Announcing Paul’s Marriage
Not being recognized is tough, but I am used to it by now. I smile and remind her, “Sandy.”
“Sandy,” she repeats. “You’re my daughter.”
At least Bea is not confusing me with the nurse today.
I relate good news as I feed her the porridge Sven made: “Guess what! Paul and Nathalie got married yesterday.”
I stare at her, perplexed. “Paul. My son, Paul. Your grandson.”
The name still doesn’t ring a bell, and yet Bea adores Paul, her first grandchild, named after Paul, her husband.
My sister-in-law once commented about how good Bea was with children.
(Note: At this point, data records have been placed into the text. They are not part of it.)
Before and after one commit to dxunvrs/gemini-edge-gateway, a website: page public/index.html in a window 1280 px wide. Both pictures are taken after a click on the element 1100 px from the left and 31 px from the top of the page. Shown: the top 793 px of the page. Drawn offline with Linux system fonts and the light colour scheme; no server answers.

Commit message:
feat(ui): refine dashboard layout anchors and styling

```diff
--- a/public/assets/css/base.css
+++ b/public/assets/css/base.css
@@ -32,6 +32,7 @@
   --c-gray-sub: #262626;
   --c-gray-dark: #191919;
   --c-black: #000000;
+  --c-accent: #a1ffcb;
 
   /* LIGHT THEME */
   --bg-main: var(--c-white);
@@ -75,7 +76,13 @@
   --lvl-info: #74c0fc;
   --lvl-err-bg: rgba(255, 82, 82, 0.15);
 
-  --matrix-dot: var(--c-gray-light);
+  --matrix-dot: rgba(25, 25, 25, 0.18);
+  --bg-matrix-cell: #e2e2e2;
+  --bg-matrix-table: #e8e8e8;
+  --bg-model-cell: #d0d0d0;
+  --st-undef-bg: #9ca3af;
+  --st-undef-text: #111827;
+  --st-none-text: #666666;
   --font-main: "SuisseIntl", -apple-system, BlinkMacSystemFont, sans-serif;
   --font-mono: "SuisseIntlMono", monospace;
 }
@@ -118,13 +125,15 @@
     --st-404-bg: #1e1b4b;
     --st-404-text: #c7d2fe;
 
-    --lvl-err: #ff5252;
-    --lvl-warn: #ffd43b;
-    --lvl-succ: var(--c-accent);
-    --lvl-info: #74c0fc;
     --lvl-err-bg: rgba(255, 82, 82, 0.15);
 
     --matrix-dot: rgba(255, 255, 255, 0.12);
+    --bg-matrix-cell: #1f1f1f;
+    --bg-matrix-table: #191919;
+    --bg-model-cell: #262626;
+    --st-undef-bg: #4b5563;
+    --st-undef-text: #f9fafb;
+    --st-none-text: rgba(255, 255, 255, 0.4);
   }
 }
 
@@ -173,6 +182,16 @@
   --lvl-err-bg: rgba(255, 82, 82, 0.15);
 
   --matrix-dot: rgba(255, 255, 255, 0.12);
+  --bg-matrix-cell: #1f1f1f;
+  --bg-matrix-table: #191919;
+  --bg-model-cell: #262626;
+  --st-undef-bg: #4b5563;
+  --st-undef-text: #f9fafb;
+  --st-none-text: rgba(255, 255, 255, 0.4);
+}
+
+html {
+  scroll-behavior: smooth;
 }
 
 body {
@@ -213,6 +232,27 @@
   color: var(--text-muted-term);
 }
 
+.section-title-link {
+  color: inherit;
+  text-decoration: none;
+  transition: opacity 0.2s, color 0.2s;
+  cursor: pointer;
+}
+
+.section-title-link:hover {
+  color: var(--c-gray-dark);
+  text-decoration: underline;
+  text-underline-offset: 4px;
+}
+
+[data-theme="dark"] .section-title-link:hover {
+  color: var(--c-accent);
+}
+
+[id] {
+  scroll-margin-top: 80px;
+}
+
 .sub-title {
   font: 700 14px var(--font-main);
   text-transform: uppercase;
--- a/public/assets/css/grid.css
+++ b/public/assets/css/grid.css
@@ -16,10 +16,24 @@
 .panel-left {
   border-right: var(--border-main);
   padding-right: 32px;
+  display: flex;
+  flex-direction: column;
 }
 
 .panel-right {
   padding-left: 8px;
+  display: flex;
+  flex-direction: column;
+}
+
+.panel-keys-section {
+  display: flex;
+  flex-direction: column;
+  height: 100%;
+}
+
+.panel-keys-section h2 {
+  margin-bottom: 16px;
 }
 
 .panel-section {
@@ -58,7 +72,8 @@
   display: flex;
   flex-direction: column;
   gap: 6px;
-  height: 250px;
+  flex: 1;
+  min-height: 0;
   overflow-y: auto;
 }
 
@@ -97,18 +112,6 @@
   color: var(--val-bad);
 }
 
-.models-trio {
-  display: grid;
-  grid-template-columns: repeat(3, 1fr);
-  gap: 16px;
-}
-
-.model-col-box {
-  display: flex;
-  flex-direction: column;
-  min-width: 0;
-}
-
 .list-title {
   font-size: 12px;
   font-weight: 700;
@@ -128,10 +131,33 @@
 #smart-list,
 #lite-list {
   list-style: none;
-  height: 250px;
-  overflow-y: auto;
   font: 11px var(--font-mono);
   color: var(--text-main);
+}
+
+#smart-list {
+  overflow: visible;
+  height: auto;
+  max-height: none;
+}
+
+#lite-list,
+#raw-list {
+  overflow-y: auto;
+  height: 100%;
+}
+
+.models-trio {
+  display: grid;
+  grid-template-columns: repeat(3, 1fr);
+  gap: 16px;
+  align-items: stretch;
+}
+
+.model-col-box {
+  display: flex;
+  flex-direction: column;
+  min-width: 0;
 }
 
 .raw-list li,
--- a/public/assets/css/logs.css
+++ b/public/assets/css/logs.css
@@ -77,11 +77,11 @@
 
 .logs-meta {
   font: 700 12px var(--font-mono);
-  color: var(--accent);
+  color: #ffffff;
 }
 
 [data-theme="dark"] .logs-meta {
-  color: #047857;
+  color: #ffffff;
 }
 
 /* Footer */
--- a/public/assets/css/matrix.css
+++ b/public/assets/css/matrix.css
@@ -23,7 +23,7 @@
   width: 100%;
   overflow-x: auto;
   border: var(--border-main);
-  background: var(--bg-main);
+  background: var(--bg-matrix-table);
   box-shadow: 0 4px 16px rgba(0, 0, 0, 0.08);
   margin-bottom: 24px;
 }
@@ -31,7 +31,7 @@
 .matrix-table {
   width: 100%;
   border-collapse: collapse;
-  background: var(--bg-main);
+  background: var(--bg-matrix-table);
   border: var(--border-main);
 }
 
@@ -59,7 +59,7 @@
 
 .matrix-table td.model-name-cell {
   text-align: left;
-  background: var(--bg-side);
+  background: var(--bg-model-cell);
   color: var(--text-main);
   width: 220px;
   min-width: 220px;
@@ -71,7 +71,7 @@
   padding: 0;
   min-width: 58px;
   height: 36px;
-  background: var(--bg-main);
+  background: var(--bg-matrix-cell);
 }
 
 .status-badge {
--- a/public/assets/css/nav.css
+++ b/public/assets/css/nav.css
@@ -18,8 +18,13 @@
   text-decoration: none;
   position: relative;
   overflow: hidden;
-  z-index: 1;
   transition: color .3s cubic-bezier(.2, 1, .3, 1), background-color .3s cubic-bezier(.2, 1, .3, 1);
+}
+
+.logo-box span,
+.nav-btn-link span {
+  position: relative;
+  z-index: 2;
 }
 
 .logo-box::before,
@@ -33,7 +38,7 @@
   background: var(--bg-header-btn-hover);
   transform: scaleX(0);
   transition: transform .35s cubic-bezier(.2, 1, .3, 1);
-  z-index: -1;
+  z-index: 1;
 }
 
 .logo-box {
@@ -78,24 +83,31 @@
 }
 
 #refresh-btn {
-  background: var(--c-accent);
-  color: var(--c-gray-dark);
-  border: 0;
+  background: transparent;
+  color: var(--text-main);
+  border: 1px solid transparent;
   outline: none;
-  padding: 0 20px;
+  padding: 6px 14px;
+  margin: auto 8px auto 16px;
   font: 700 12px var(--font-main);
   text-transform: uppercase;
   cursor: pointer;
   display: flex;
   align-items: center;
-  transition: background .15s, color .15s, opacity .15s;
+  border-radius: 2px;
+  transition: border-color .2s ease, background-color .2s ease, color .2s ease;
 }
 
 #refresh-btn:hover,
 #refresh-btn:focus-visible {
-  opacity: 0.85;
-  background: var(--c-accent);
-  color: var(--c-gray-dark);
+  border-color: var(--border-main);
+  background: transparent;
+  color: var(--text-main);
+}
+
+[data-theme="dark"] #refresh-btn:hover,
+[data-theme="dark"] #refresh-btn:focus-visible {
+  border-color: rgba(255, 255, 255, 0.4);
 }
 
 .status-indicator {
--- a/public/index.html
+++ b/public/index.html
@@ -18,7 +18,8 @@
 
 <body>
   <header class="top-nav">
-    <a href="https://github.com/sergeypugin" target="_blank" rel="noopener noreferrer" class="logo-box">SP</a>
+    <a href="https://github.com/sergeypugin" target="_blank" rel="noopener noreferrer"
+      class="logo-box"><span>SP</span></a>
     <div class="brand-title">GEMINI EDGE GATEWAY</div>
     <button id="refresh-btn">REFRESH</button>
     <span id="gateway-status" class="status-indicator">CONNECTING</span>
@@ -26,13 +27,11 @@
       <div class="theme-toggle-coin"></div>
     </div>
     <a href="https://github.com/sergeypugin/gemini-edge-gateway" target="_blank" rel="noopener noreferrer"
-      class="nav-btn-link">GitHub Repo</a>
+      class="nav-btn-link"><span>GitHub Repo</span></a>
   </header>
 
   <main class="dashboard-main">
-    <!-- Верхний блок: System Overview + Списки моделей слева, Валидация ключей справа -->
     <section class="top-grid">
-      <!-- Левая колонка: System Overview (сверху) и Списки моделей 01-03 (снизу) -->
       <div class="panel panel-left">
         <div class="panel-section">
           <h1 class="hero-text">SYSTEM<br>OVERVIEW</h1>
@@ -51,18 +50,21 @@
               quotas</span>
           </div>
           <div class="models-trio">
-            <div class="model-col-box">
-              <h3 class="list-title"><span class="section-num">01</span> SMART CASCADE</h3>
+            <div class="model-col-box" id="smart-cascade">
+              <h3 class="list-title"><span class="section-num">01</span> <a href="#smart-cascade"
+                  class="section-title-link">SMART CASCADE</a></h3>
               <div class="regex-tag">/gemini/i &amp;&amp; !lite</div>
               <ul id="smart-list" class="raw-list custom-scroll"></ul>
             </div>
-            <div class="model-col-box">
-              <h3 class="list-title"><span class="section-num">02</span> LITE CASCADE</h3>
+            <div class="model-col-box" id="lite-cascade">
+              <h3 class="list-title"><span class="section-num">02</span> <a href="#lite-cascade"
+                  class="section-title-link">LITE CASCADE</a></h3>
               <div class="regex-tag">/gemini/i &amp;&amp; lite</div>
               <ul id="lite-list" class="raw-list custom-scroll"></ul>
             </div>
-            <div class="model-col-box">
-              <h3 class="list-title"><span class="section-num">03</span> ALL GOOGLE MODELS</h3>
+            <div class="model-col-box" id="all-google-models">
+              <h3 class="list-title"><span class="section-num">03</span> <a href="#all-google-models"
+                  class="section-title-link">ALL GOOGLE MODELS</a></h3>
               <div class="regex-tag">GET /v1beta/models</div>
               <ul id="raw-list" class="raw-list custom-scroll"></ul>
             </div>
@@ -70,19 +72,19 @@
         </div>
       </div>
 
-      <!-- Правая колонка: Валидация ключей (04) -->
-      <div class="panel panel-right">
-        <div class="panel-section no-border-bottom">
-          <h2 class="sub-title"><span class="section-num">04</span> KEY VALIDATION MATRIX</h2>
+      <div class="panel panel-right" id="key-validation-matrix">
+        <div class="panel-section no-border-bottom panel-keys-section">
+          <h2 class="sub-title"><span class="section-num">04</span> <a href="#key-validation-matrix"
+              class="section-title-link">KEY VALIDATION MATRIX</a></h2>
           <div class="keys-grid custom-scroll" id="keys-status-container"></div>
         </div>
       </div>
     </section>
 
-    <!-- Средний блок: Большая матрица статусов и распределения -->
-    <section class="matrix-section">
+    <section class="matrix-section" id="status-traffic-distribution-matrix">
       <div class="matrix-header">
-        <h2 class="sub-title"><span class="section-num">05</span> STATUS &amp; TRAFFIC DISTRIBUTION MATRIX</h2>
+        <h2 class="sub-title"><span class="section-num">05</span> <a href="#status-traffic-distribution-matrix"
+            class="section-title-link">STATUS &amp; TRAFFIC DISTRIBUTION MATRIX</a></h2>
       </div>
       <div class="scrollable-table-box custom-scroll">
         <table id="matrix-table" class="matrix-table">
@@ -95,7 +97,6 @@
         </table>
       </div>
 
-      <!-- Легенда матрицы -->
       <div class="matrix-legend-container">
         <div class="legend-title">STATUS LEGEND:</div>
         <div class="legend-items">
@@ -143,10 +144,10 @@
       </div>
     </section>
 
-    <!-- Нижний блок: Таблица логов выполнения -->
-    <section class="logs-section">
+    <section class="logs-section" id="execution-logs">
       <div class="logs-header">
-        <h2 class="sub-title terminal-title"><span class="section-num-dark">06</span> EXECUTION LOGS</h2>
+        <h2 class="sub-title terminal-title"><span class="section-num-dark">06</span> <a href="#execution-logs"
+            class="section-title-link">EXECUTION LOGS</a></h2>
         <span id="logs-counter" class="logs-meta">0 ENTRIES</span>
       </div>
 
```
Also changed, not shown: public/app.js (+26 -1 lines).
Betsy appreciated Bea’s opening her arms to Ben, born with Down Syndrome.
“Paul,” Bea repeats in a soft voice, far away somewhere in the past. Maybe she is remembering the days when Paul worked in Wellfleet, the summer she washed his red Lobster Hutt aprons. Bea would get such a kick out of Paul’s girlfriends. Not that there were many, but she always amused us with her curiosity about his love life.
“Now that I’ve had breakfast, let me sleep,” she says.
I know Bea will be pleased when Paul’s marriage finally registers. Getting married was very important to her, and Paul's wife Nathalie is a wonderful woman.
No one was invited to the California wedding. Had I been invited, I could not have gone. There is no one else to care for Bea.
I close the door and let her sleep.
A dreary day from start to finish.